═══ Dataset excerpts ═══

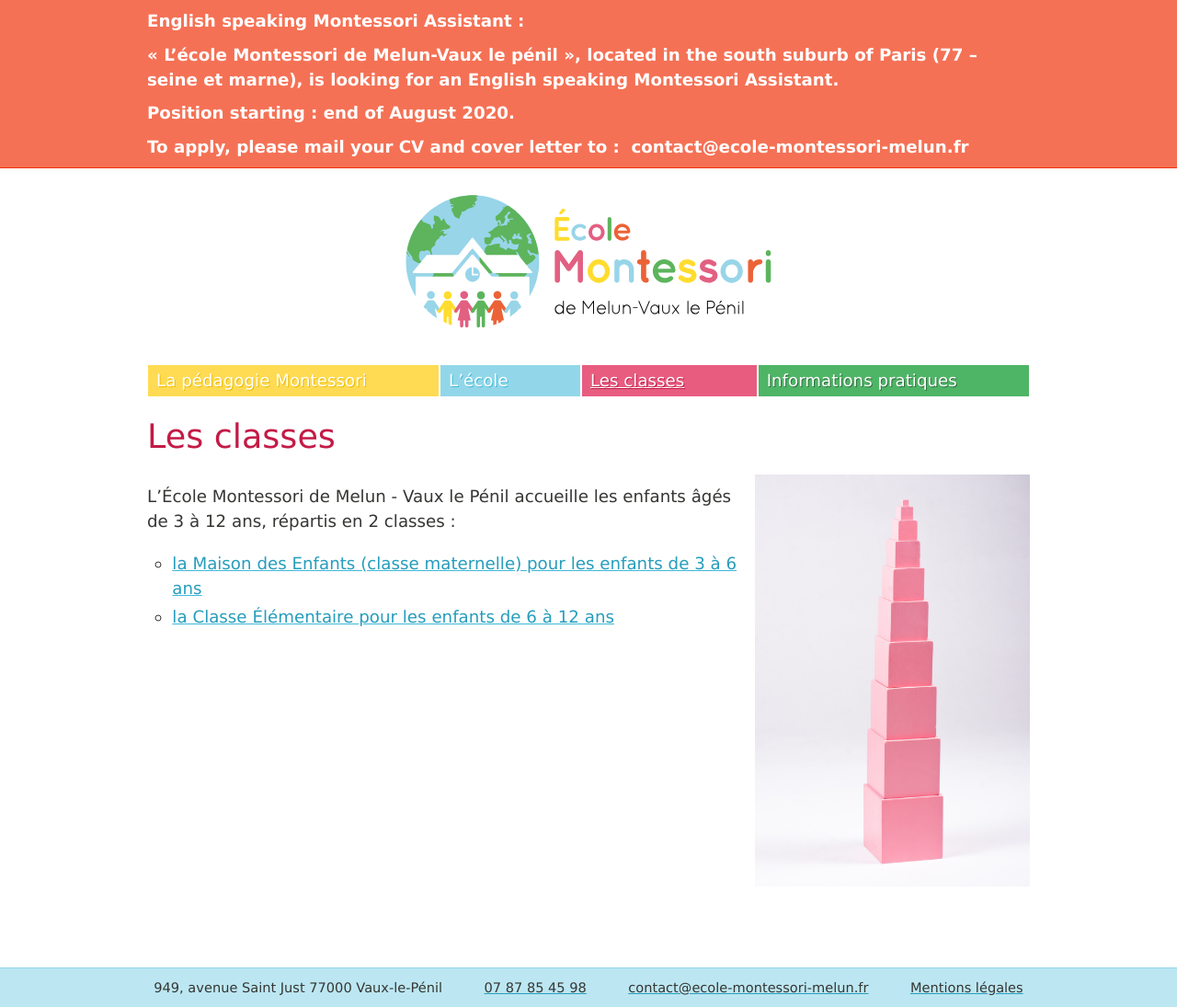
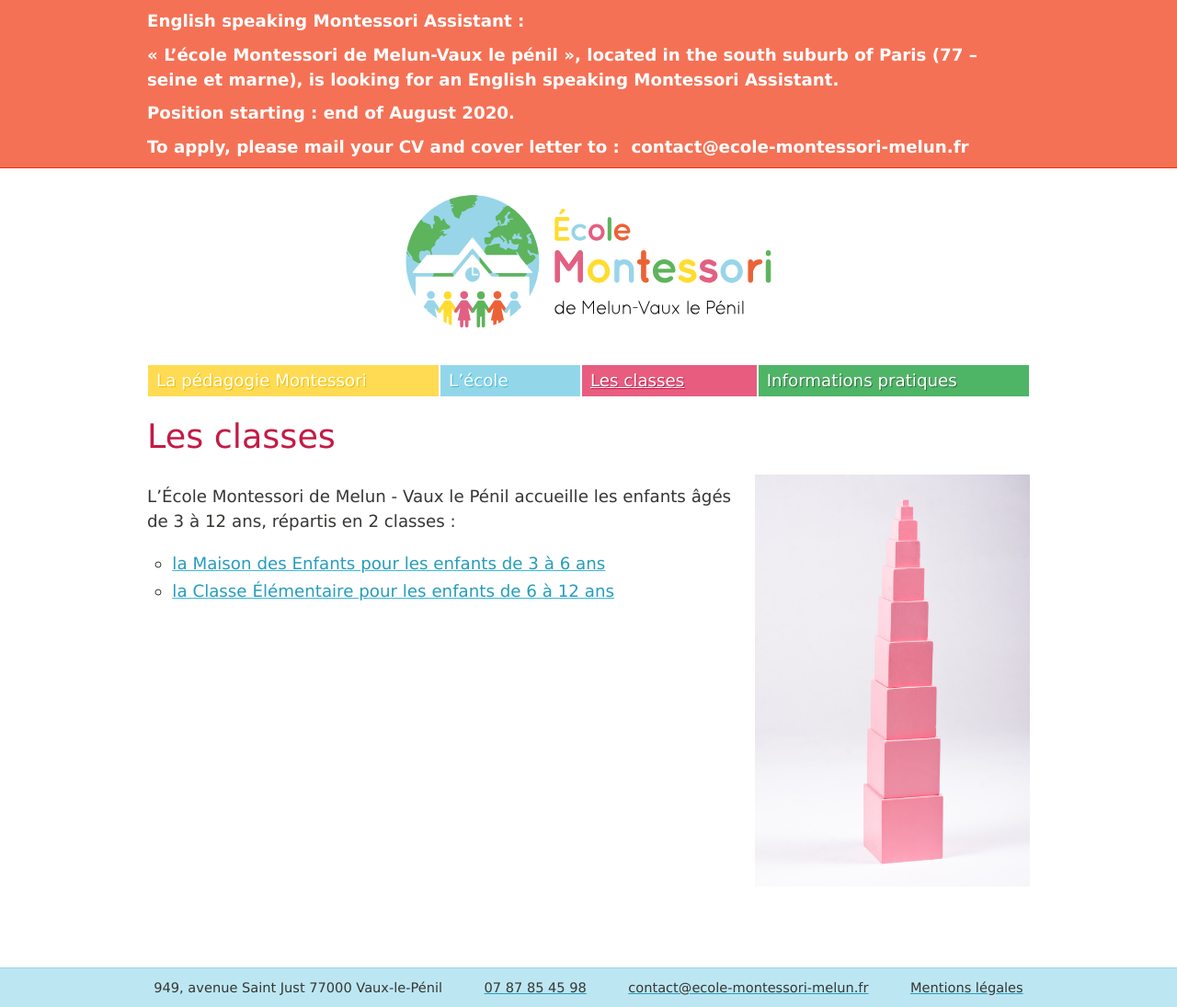
Before and after one commit to montessori-melun/montessori-melun.github.io, a Jekyll site: the page built from classes/index.md, in a window 1280 px wide. Shown: the whole page at 92% size. Built offline with Jekyll 4.4.1, drawn with Linux system fonts in a browser that asks for light colours.

Commit message:
Update index.md

```diff
--- a/classes/index.md
+++ b/classes/index.md
@@ -5,5 +5,5 @@ title: Les classes
 {% include illustration-droite.html src='montessori-la-tour-rose.jpg' alt='Matériel Montessori : la tour rose' %}
 
 L'École Montessori de Melun - Vaux le Pénil accueille les enfants âgés de 3 à 12 ans, répartis en 2 classes :
-- [la Maison des Enfants (classe maternelle) pour les enfants de 3 à 6 ans](maternelle.md)
+- [la Maison des Enfants pour les enfants de 3 à 6 ans](maternelle.md)
 - [la Classe Élémentaire pour les enfants de 6 à 12 ans](elementaire.md)
```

═══

Exercise directions:
Please copy every line of the material that contains the word "pour".

Answer for the task:
-- [la Maison des Enfants (classe maternelle) pour les enfants de 3 à 6 ans](maternelle.md)
+- [la Maison des Enfants pour les enfants de 3 à 6 ans](maternelle.md)
 - [la Classe Élémentaire pour les enfants de 6 à 12 ans](elementaire.md)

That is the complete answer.